Data items:
--------------------------------

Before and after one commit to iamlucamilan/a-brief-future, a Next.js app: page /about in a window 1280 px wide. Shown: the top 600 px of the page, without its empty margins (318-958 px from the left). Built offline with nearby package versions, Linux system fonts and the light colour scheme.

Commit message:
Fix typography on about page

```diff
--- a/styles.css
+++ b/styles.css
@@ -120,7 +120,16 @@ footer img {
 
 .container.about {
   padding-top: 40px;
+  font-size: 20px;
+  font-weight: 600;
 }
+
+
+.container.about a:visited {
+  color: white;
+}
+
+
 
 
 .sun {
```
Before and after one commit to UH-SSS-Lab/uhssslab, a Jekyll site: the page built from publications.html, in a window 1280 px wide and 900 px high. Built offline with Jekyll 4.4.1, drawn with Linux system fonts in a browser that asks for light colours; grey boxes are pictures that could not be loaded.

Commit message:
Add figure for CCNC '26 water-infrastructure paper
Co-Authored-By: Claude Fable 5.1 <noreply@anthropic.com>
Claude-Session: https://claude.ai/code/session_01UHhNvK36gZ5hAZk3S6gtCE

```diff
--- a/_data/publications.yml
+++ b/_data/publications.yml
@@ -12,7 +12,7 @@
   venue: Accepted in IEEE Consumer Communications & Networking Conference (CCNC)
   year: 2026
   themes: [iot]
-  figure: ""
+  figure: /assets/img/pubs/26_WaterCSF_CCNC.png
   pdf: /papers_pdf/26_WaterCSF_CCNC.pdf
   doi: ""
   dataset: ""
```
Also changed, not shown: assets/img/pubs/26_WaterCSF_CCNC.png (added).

--------------------------------

REQUIREMENT: Write out all of the records exactly as they stand above.

RESPONSE TO THIS TASK:
Before and after one commit to iamlucamilan/a-brief-future, a Next.js app: page /about in a window 1280 px wide. Shown: the top 600 px of the page, without its empty margins (318-958 px from the left). Built offline with nearby package versions, Linux system fonts and the light colour scheme.

Commit message:
Fix typography on about page

```diff
--- a/styles.css
+++ b/styles.css
@@ -120,7 +120,16 @@ footer img {
 
 .container.about {
   padding-top: 40px;
+  font-size: 20px;
+  font-weight: 600;
 }
+
+
+.container.about a:visited {
+  color: white;
+}
+
+
 
 
 .sun {
```
Before and after one commit to UH-SSS-Lab/uhssslab, a Jekyll site: the page built from publications.html, in a window 1280 px wide and 900 px high. Built offline with Jekyll 4.4.1, drawn with Linux system fonts in a browser that asks for light colours; grey boxes are pictures that could not be loaded.

Commit message:
Add figure for CCNC '26 water-infrastructure paper
Co-Authored-By: Claude Fable 5.1 <noreply@anthropic.com>
Claude-Session: https://claude.ai/code/session_01UHhNvK36gZ5hAZk3S6gtCE

```diff
--- a/_data/publications.yml
+++ b/_data/publications.yml
@@ -12,7 +12,7 @@
   venue: Accepted in IEEE Consumer Communications & Networking Conference (CCNC)
   year: 2026
   themes: [iot]
-  figure: ""
+  figure: /assets/img/pubs/26_WaterCSF_CCNC.png
   pdf: /papers_pdf/26_WaterCSF_CCNC.pdf
   doi: ""
   dataset: ""
```
Also changed, not shown: assets/img/pubs/26_WaterCSF_CCNC.png (added).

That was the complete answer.